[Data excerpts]
= = = = = = =

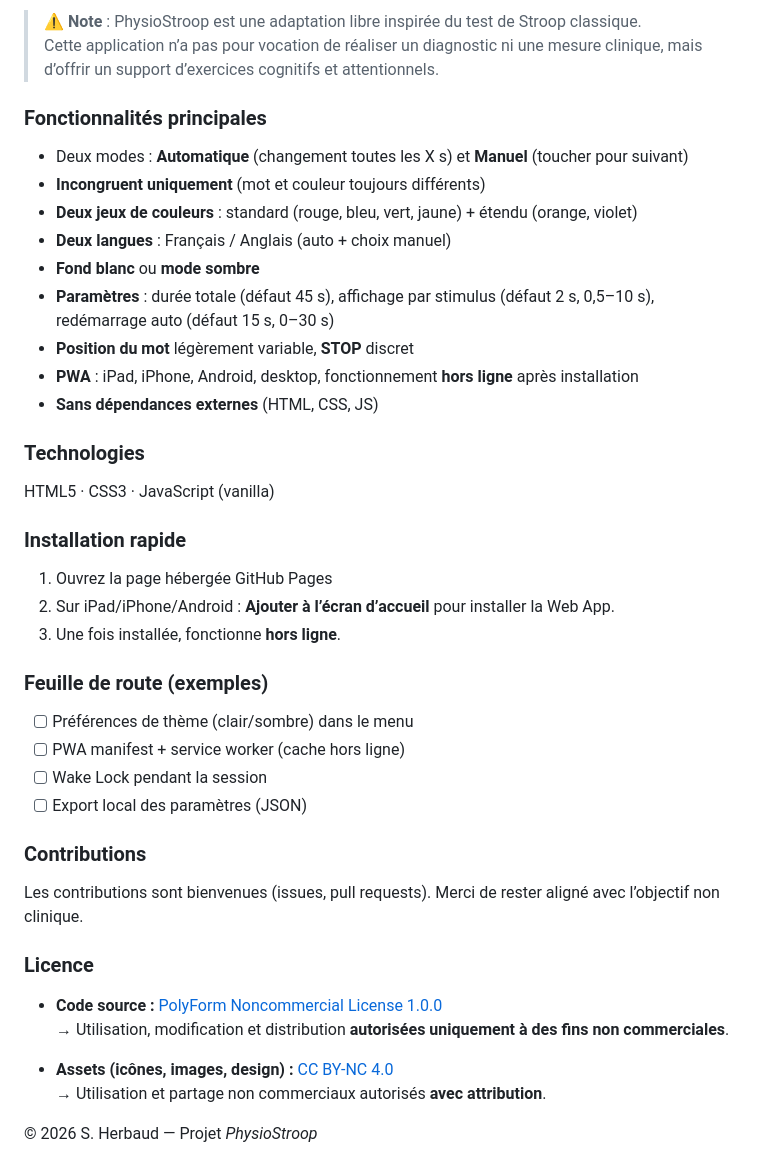
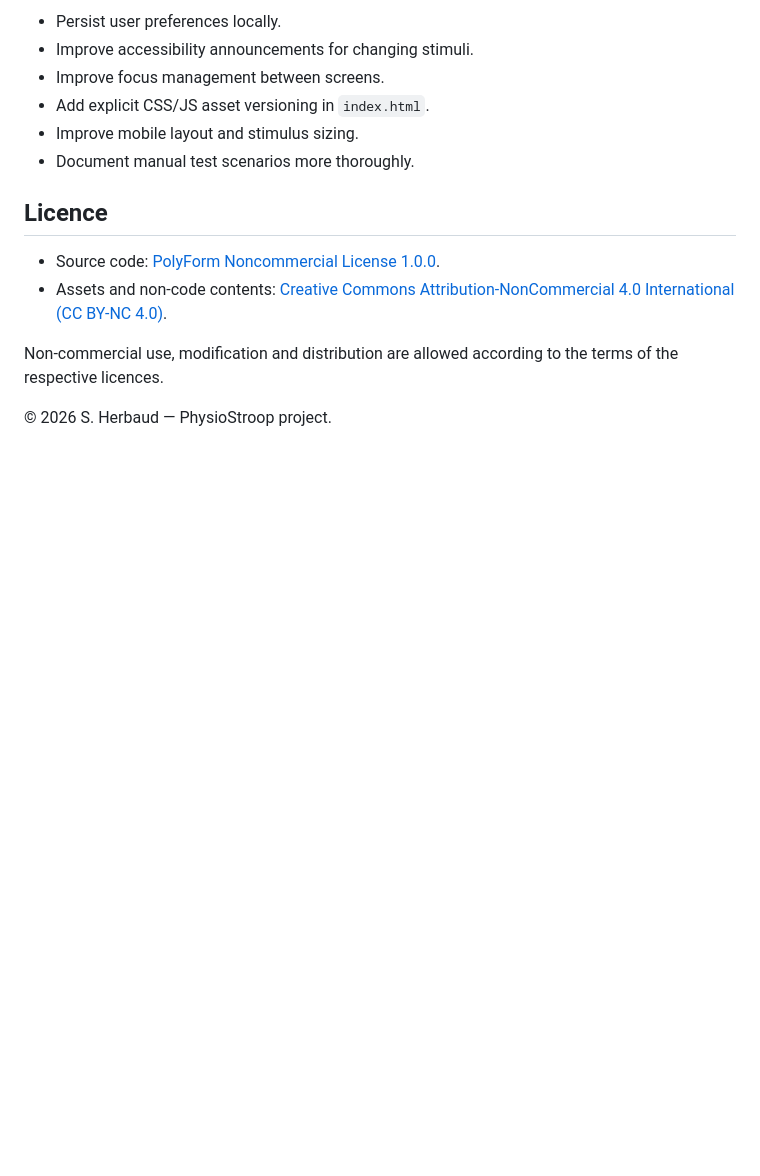
Before and after one commit to Sebrbo/PhysioStroop, a Markdown page: README.md, the part around one of its changes. Drawn GitHub-style; blank space fills up the shorter version.

```diff
--- a/README.md
+++ b/README.md
@@ -61,40 +61,16 @@ L’objectif n’est pas de mesurer les temps de réaction, mais de stimuler **l
 
-> ⚠️ **Note** : PhysioStroop est une adaptation libre inspirée du test de Stroop classique.
-> Cette application n’a pas pour vocation de réaliser un diagnostic ni une mesure clinique, mais d’offrir un support d’exercices cognitifs et attentionnels.
+- Persist user preferences locally.
+- Improve accessibility announcements for changing stimuli.
+- Improve focus management between screens.
+- Add explicit CSS/JS asset versioning in `index.html`.
+- Improve mobile layout and stimulus sizing.
+- Document manual test scenarios more thoroughly.
 
-### Fonctionnalités principales
-- Deux modes : **Automatique** (changement toutes les X s) et **Manuel** (toucher pour suivant)
-- **Incongruent uniquement** (mot et couleur toujours différents)
-- **Deux jeux de couleurs** : standard (rouge, bleu, vert, jaune) + étendu (orange, violet)
-- **Deux langues** : Français / Anglais (auto + choix manuel)
-- **Fond blanc** ou **mode sombre**
-- **Paramètres** : durée totale (défaut 45 s), affichage par stimulus (défaut 2 s, 0,5–10 s), redémarrage auto (défaut 15 s, 0–30 s)
-- **Position du mot** légèrement variable, **STOP** discret
-- **PWA** : iPad, iPhone, Android, desktop, fonctionnement **hors ligne** après installation
-- **Sans dépendances externes** (HTML, CSS, JS)
+## Licence
 
-### Technologies
-HTML5 · CSS3 · JavaScript (vanilla)
+- Source code: [PolyForm Noncommercial License 1.0.0](https://polyformproject.org/licenses/noncommercial/1.0.0/).
+- Assets and non-code contents: [Creative Commons Attribution-NonCommercial 4.0 International (CC BY-NC 4.0)](https://creativecommons.org/licenses/by-nc/4.0/).
 
-### Installation rapide
-1. Ouvrez la page hébergée GitHub Pages
-2. Sur iPad/iPhone/Android : **Ajouter à l’écran d’accueil** pour installer la Web App.
-3. Une fois installée, fonctionne **hors ligne**.
+Non-commercial use, modification and distribution are allowed according to the terms of the respective licences.
 
-### Feuille de route (exemples)
-- [ ] Préférences de thème (clair/sombre) dans le menu
-- [ ] PWA manifest + service worker (cache hors ligne)
-- [ ] Wake Lock pendant la session
-- [ ] Export local des paramètres (JSON)
-
-### Contributions
-Les contributions sont bienvenues (issues, pull requests). Merci de rester aligné avec l’objectif non clinique.
-
-### Licence
-- **Code source :** [PolyForm Noncommercial License 1.0.0](https://polyformproject.org/licenses/noncommercial/1.0.0/)
-  → Utilisation, modification et distribution **autorisées uniquement à des fins non commerciales**.
-
-- **Assets (icônes, images, design) :** [CC BY-NC 4.0](https://creativecommons.org/licenses/by-nc/4.0/)
-  → Utilisation et partage non commerciaux autorisés **avec attribution**.
-
-© 2026 S. Herbaud — Projet *PhysioStroop*
+© 2026 S. Herbaud — PhysioStroop project.
```
Also changed, not shown: other parts of README.md (+43 -43 lines).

= = = = = = =

Your instructions: Output all the entries exactly, minus any pictures.

Exercise output:
Before and after one commit to Sebrbo/PhysioStroop, a Markdown page: README.md, the part around one of its changes. Drawn GitHub-style; blank space fills up the shorter version.

```diff
--- a/README.md
+++ b/README.md
@@ -61,40 +61,16 @@ L’objectif n’est pas de mesurer les temps de réaction, mais de stimuler **l
 
-> ⚠️ **Note** : PhysioStroop est une adaptation libre inspirée du test de Stroop classique.
-> Cette application n’a pas pour vocation de réaliser un diagnostic ni une mesure clinique, mais d’offrir un support d’exercices cognitifs et attentionnels.
+- Persist user preferences locally.
+- Improve accessibility announcements for changing stimuli.
+- Improve focus management between screens.
+- Add explicit CSS/JS asset versioning in `index.html`.
+- Improve mobile layout and stimulus sizing.
+- Document manual test scenarios more thoroughly.
 
-### Fonctionnalités principales
-- Deux modes : **Automatique** (changement toutes les X s) et **Manuel** (toucher pour suivant)
-- **Incongruent uniquement** (mot et couleur toujours différents)
-- **Deux jeux de couleurs** : standard (rouge, bleu, vert, jaune) + étendu (orange, violet)
-- **Deux langues** : Français / Anglais (auto + choix manuel)
-- **Fond blanc** ou **mode sombre**
-- **Paramètres** : durée totale (défaut 45 s), affichage par stimulus (défaut 2 s, 0,5–10 s), redémarrage auto (défaut 15 s, 0–30 s)
-- **Position du mot** légèrement variable, **STOP** discret
-- **PWA** : iPad, iPhone, Android, desktop, fonctionnement **hors ligne** après installation
-- **Sans dépendances externes** (HTML, CSS, JS)
+## Licence
 
-### Technologies
-HTML5 · CSS3 · JavaScript (vanilla)
+- Source code: [PolyForm Noncommercial License 1.0.0](https://polyformproject.org/licenses/noncommercial/1.0.0/).
+- Assets and non-code contents: [Creative Commons Attribution-NonCommercial 4.0 International (CC BY-NC 4.0)](https://creativecommons.org/licenses/by-nc/4.0/).
 
-### Installation rapide
-1. Ouvrez la page hébergée GitHub Pages
-2. Sur iPad/iPhone/Android : **Ajouter à l’écran d’accueil** pour installer la Web App.
-3. Une fois installée, fonctionne **hors ligne**.
+Non-commercial use, modification and distribution are allowed according to the terms of the respective licences.
 
-### Feuille de route (exemples)
-- [ ] Préférences de thème (clair/sombre) dans le menu
-- [ ] PWA manifest + service worker (cache hors ligne)
-- [ ] Wake Lock pendant la session
-- [ ] Export local des paramètres (JSON)
-
-### Contributions
-Les contributions sont bienvenues (issues, pull requests). Merci de rester aligné avec l’objectif non clinique.
-
-### Licence
-- **Code source :** [PolyForm Noncommercial License 1.0.0](https://polyformproject.org/licenses/noncommercial/1.0.0/)
-  → Utilisation, modification et distribution **autorisées uniquement à des fins non commerciales**.
-
-- **Assets (icônes, images, design) :** [CC BY-NC 4.0](https://creativecommons.org/licenses/by-nc/4.0/)
-  → Utilisation et partage non commerciaux autorisés **avec attribution**.
-
-© 2026 S. Herbaud — Projet *PhysioStroop*
+© 2026 S. Herbaud — PhysioStroop project.
```
Also changed, not shown: other parts of README.md (+43 -43 lines).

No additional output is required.